- ASSIGNMENT
Look below. Copy each line that has "README" in it.

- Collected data
########################################
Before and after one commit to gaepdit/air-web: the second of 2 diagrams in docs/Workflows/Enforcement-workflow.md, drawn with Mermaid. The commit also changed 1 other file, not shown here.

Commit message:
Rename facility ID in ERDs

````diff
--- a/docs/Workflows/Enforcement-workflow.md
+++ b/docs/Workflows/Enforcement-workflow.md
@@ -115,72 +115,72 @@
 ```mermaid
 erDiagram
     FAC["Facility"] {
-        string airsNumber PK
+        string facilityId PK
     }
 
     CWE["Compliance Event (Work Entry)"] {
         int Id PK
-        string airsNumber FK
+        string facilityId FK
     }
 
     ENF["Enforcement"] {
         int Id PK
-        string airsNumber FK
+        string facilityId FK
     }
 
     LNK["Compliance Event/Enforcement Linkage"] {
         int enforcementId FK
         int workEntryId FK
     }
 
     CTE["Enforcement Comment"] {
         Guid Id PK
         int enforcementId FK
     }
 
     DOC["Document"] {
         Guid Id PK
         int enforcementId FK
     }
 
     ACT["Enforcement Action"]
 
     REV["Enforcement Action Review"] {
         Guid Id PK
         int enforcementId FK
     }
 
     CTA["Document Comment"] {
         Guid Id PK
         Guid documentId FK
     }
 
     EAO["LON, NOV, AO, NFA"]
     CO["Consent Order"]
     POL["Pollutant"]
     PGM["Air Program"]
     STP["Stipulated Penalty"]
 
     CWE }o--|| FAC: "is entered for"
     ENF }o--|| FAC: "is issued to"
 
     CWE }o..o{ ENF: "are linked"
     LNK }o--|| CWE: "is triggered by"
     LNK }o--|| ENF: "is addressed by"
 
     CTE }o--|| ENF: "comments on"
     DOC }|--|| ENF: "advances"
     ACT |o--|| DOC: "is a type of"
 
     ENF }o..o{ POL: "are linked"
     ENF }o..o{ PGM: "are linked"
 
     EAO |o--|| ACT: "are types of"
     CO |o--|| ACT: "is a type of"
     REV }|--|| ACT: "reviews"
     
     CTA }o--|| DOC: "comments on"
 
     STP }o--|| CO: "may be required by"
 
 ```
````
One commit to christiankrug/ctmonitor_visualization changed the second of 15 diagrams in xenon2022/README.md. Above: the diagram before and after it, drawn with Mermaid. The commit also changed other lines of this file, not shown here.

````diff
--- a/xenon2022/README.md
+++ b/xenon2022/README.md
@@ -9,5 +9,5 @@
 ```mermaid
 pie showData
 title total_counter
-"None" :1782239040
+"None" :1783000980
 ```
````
########################################
- FINAL ANSWER
One commit to christiankrug/ctmonitor_visualization changed the second of 15 diagrams in xenon2022/README.md. Above: the diagram before and after it, drawn with Mermaid. The commit also changed other lines of this file, not shown here.
--- a/xenon2022/README.md
+++ b/xenon2022/README.md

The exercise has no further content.